• TASK REQUIREMENTS
Please count the lines with the word "github" in the material below, then state the number by itself.

• EXTRACTED DATA
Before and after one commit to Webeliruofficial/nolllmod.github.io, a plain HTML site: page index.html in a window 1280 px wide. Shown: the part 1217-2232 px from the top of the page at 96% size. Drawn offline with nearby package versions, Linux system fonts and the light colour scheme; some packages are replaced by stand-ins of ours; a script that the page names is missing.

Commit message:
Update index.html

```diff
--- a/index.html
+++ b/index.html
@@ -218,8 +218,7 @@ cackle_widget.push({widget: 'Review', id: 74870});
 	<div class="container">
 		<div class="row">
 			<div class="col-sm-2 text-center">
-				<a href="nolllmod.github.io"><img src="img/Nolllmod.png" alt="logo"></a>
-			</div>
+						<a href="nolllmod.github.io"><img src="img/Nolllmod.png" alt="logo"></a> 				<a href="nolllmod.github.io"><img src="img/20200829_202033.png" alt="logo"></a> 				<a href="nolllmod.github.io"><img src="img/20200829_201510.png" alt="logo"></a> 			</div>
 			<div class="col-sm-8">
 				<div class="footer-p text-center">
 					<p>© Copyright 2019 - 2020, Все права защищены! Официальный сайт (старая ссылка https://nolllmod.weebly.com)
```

• OUTPUT BELOW
3